Data provided ::
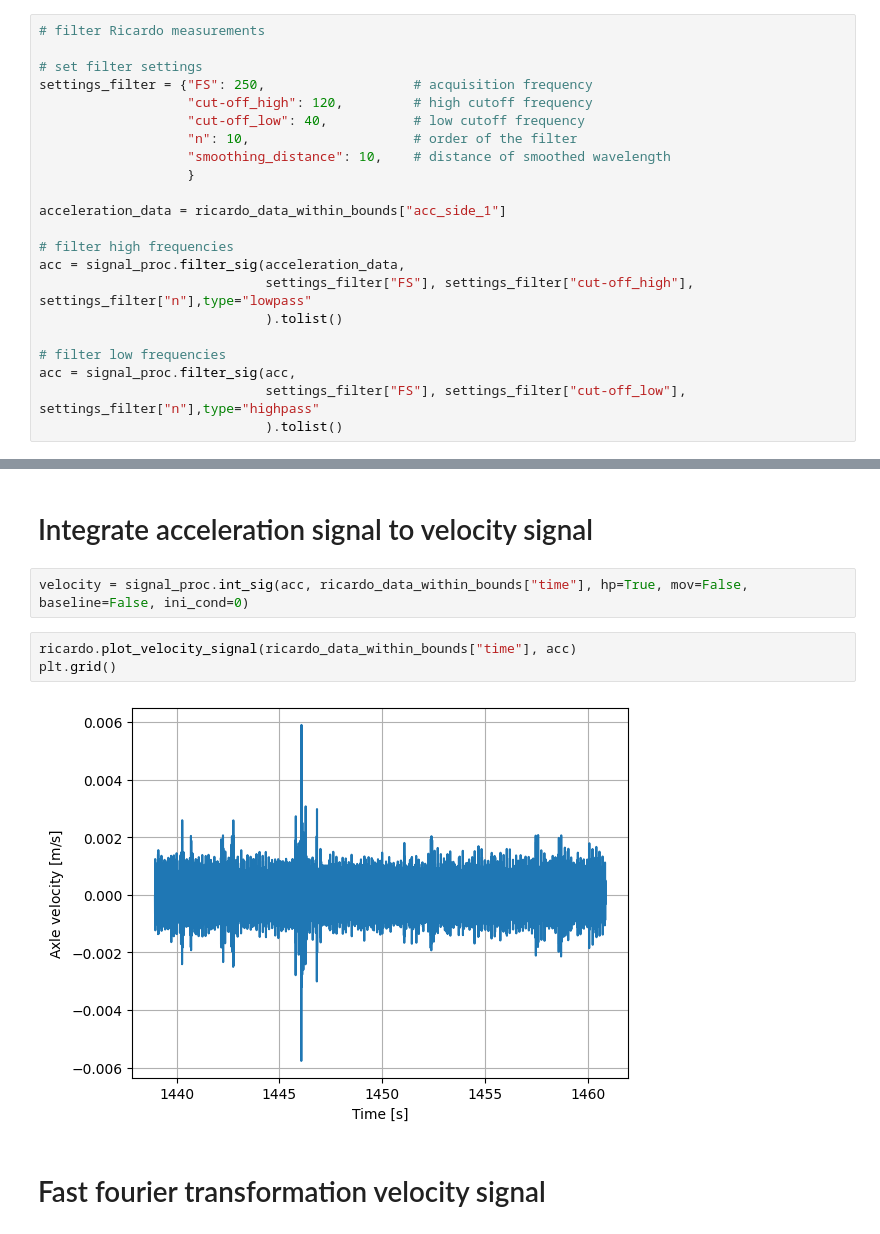
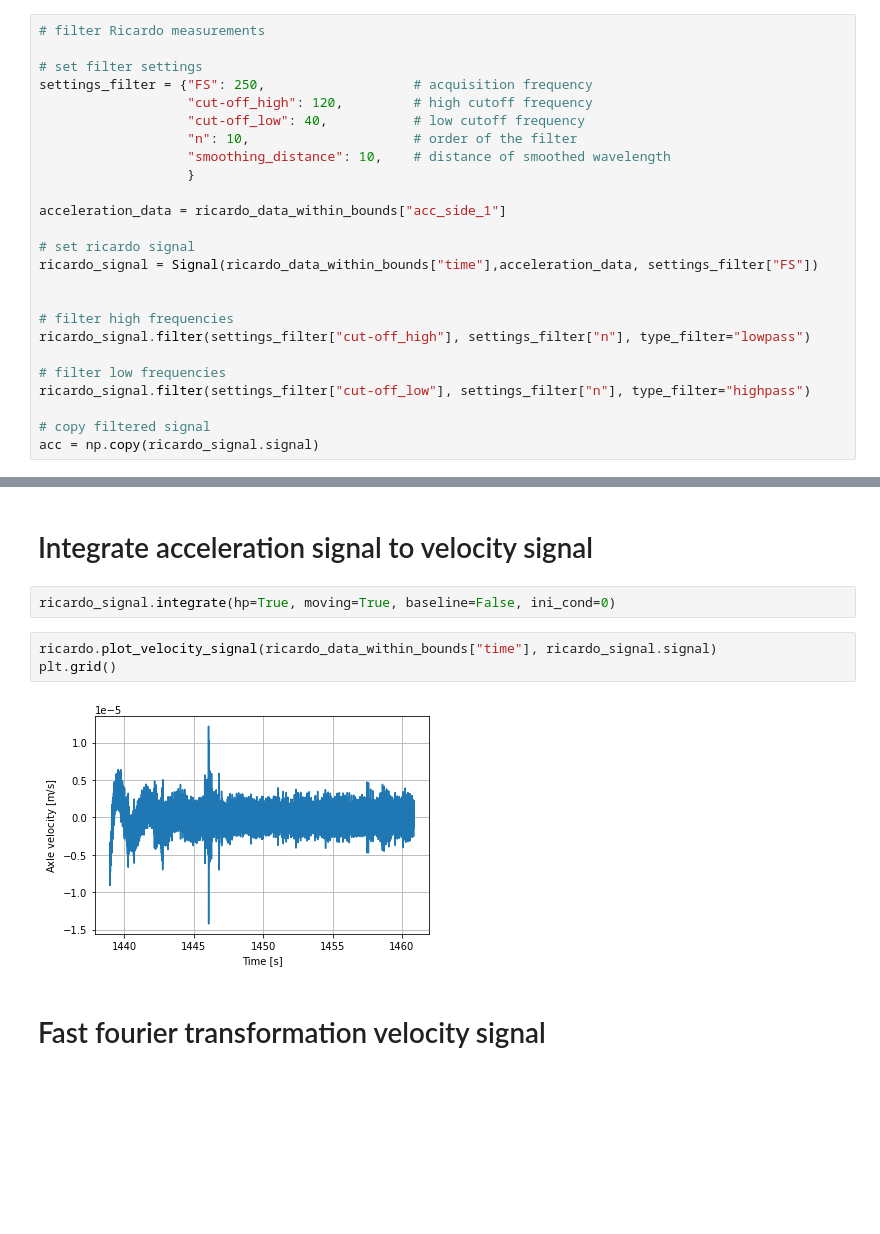
Before and after one commit to PlatypusBytes/ROSE, a Jupyter notebook: tutorials/rose_optimisation.ipynb, the cells around one changed output, grey strips where cells are left out. Cells and saved outputs as stored; diff of their text form; blank space fills up the shorter version.

Commit message:
integrated SignalProcessing signal processing package into rose optimisation package
Former-commit-id: 1aaf1edd2ef60e78acfa128df0d5ab5581662662

```diff
--- a/tutorials/rose_optimisation.ipynb
+++ b/tutorials/rose_optimisation.ipynb
@@ -104,15 +104,18 @@ settings_filter = {"FS": 250,                   # acquisition frequency
 
 acceleration_data = ricardo_data_within_bounds["acc_side_1"]
 
+# set ricardo signal
+ricardo_signal = Signal(ricardo_data_within_bounds["time"],acceleration_data, settings_filter["FS"])
+
+
 # filter high frequencies
-acc = signal_proc.filter_sig(acceleration_data,
-                             settings_filter["FS"], settings_filter["cut-off_high"], settings_filter["n"],type="lowpass"
-                             ).tolist()
+ricardo_signal.filter(settings_filter["cut-off_high"], settings_filter["n"], type_filter="lowpass")
 
 # filter low frequencies
-acc = signal_proc.filter_sig(acc,
-                             settings_filter["FS"], settings_filter["cut-off_low"], settings_filter["n"],type="highpass"
-                             ).tolist()
+ricardo_signal.filter(settings_filter["cut-off_low"], settings_filter["n"], type_filter="highpass")
+
+# copy filtered signal
+acc = np.copy(ricardo_signal.signal)
 # %%
 # plot filtered signal
 ricardo.plot_acceleration_signal(ricardo_data_within_bounds["time"], acc)
@@ -122,12 +125,12 @@ plt.grid()
 # %% [markdown]
 # Integrate acceleration signal to velocity signal
 # %%
-velocity = signal_proc.int_sig(acc, ricardo_data_within_bounds["time"], hp=True, mov=False, baseline=False, ini_cond=0)
+ricardo_signal.integrate(hp=True, moving=True, baseline=False, ini_cond=0)
 # %%
-ricardo.plot_velocity_signal(ricardo_data_within_bounds["time"], acc)
+ricardo.plot_velocity_signal(ricardo_data_within_bounds["time"], ricardo_signal.signal)
 plt.grid()
 # %% [output]
-[figure, old version]
+[figure, new version]
 # %% [markdown]
 # Fast fourier transformation velocity signal
 # %%
```
Also changed, not shown: parts of 15 cells of this notebook.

What the exercise asks ::
Without the pictures, return the records above exactly as written.

Response below ::
Before and after one commit to PlatypusBytes/ROSE, a Jupyter notebook: tutorials/rose_optimisation.ipynb, the cells around one changed output, grey strips where cells are left out. Cells and saved outputs as stored; diff of their text form; blank space fills up the shorter version.

Commit message:
integrated SignalProcessing signal processing package into rose optimisation package
Former-commit-id: 1aaf1edd2ef60e78acfa128df0d5ab5581662662

```diff
--- a/tutorials/rose_optimisation.ipynb
+++ b/tutorials/rose_optimisation.ipynb
@@ -104,15 +104,18 @@ settings_filter = {"FS": 250,                   # acquisition frequency
 
 acceleration_data = ricardo_data_within_bounds["acc_side_1"]
 
+# set ricardo signal
+ricardo_signal = Signal(ricardo_data_within_bounds["time"],acceleration_data, settings_filter["FS"])
+
+
 # filter high frequencies
-acc = signal_proc.filter_sig(acceleration_data,
-                             settings_filter["FS"], settings_filter["cut-off_high"], settings_filter["n"],type="lowpass"
-                             ).tolist()
+ricardo_signal.filter(settings_filter["cut-off_high"], settings_filter["n"], type_filter="lowpass")
 
 # filter low frequencies
-acc = signal_proc.filter_sig(acc,
-                             settings_filter["FS"], settings_filter["cut-off_low"], settings_filter["n"],type="highpass"
-                             ).tolist()
+ricardo_signal.filter(settings_filter["cut-off_low"], settings_filter["n"], type_filter="highpass")
+
+# copy filtered signal
+acc = np.copy(ricardo_signal.signal)
 # %%
 # plot filtered signal
 ricardo.plot_acceleration_signal(ricardo_data_within_bounds["time"], acc)
@@ -122,12 +125,12 @@ plt.grid()
 # %% [markdown]
 # Integrate acceleration signal to velocity signal
 # %%
-velocity = signal_proc.int_sig(acc, ricardo_data_within_bounds["time"], hp=True, mov=False, baseline=False, ini_cond=0)
+ricardo_signal.integrate(hp=True, moving=True, baseline=False, ini_cond=0)
 # %%
-ricardo.plot_velocity_signal(ricardo_data_within_bounds["time"], acc)
+ricardo.plot_velocity_signal(ricardo_data_within_bounds["time"], ricardo_signal.signal)
 plt.grid()
 # %% [output]
-[figure, old version]
+[figure, new version]
 # %% [markdown]
 # Fast fourier transformation velocity signal
 # %%
```
Also changed, not shown: parts of 15 cells of this notebook.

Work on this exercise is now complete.